■ **DESCRIPTION OF THE TASK**
Report back every line in the data that includes the string "Canvas".
•••••
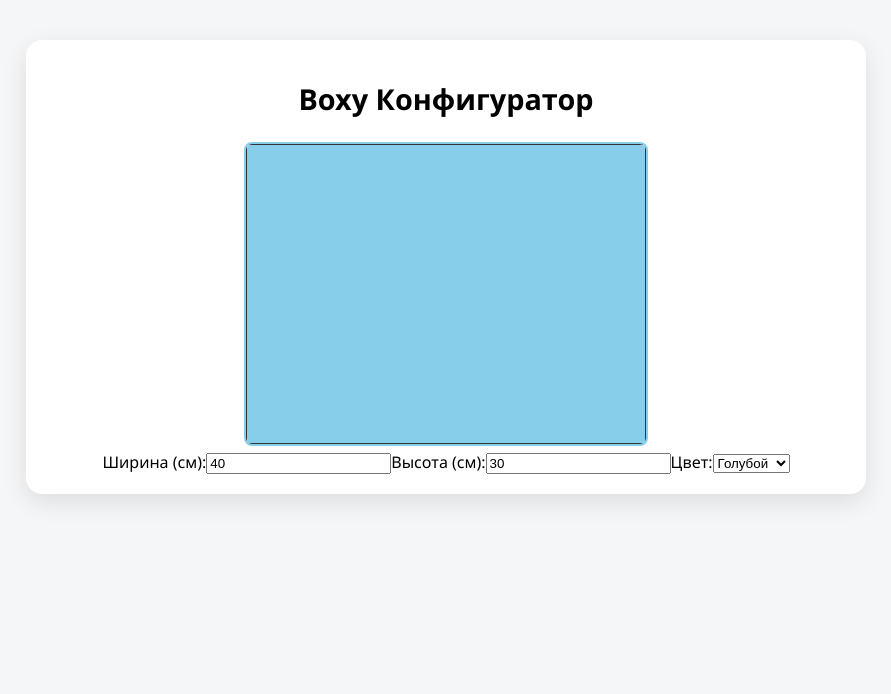
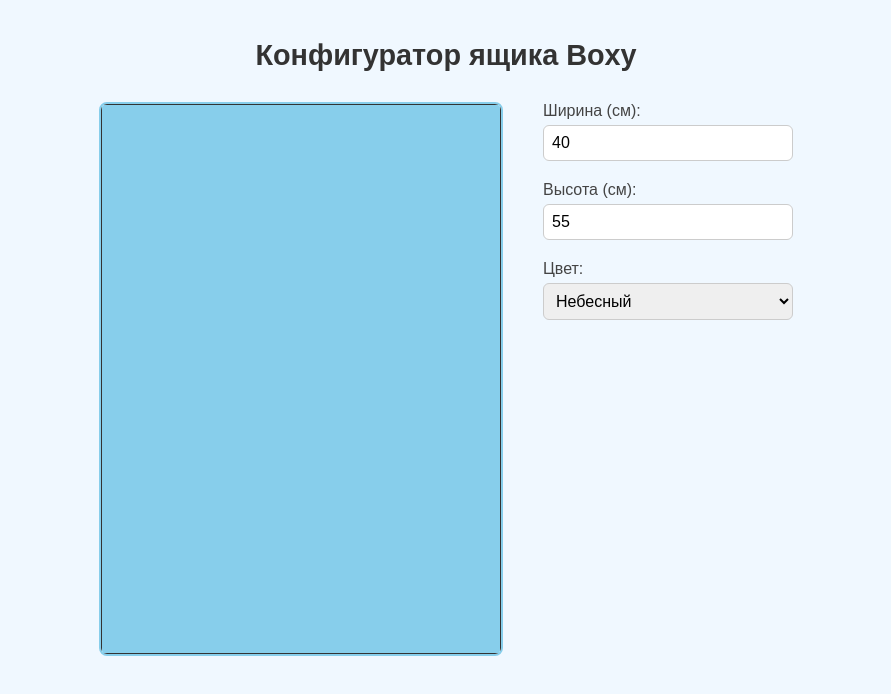
Before and after one commit to johnjonov314/boxy, a React (Vite) app: page / in a window 1280 px wide. Shown: the top 694 px of the page, without its empty margins (194-1085 px from the left). Built offline with nearby package versions, Linux system fonts and the light colour scheme.

Commit message:
Update App.jsx

```diff
--- a/src/App.jsx
+++ b/src/App.jsx
@@ -1,50 +1,98 @@
-// 📁 src/App.jsx
 import React, { useState } from "react";
-import Canvas from "./Canvas";
-import "./styles.css";
+import Canvas from "./Canvas.jsx";
 
-export default function App() {
+const App = () => {
   const [widthCm, setWidthCm] = useState(40);
-  const [heightCm, setHeightCm] = useState(30);
+  const [heightCm, setHeightCm] = useState(55);
   const [color, setColor] = useState("skyblue");
 
   return (
-    <div className="container">
-      <h1>Boxy Конфигуратор</h1>
+    <div style={styles.wrapper}>
+      <h1 style={styles.title}>Конфигуратор ящика Boxy</h1>
+      <div style={styles.content}>
         <Canvas widthCm={widthCm} heightCm={heightCm} color={color} />
 
-      <div className="form">
-        <label>
+        <div style={styles.controls}>
+          <label style={styles.label}>
             Ширина (см):
             <input
               type="number"
               value={widthCm}
-            onChange={(e) => setWidthCm(+e.target.value)}
+              onChange={(e) => setWidthCm(Number(e.target.value))}
+              style={styles.input}
             />
           </label>
 
-        <label>
+          <label style={styles.label}>
             Высота (см):
             <input
               type="number"
               value={heightCm}
-            onChange={(e) => setHeightCm(+e.target.value)}
+              onChange={(e) => setHeightCm(Number(e.target.value))}
+              style={styles.input}
             />
           </label>
 
-        <label>
+          <label style={styles.label}>
             Цвет:
             <select
               value={color}
               onChange={(e) => setColor(e.target.value)}
+              style={styles.input}
             >
-            <option value="skyblue">Голубой</option>
-            <option value="lightgreen">Зелёный</option>
-            <option value="salmon">Красный</option>
+              <option value="skyblue">Небесный</option>
+              <option value="lightgreen">Салатовый</option>
               <option value="lightgray">Серый</option>
+              <option value="lightcoral">Розовый</option>
+              <option value="beige">Бежевый</option>
             </select>
           </label>
         </div>
       </div>
+    </div>
   );
-}
+};
+
+const styles = {
+  wrapper: {
+    fontFamily: "Arial, sans-serif",
+    background: "#f0f8ff",
+    padding: "20px",
+    minHeight: "100vh",
+  },
+  title: {
+    textAlign: "center",
+    marginBottom: "30px",
+    color: "#333",
+  },
+  content: {
+    display: "flex",
+    flexDirection: "row",
+    justifyContent: "center",
+    alignItems: "flex-start",
+    gap: "40px",
+    flexWrap: "wrap",
+  },
+  controls: {
+    display: "flex",
+    flexDirection: "column",
+    gap: "20px",
+    maxWidth: "250px",
+    width: "100%",
+  },
+  label: {
+    display: "flex",
+    flexDirection: "column",
+    fontSize: "16px",
+    color: "#444",
+  },
+  input: {
+    padding: "8px",
+    fontSize: "16px",
+    borderRadius: "6px",
+    border: "1px solid #ccc",
+    marginTop: "5px",
+  },
+};
+
+export default App;
```
Lines whose indentation alone changed are shown as unchanged.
•••••
■ **YOUR SOLUTION**
-import Canvas from "./Canvas";
+import Canvas from "./Canvas.jsx";
         <Canvas widthCm={widthCm} heightCm={heightCm} color={color} />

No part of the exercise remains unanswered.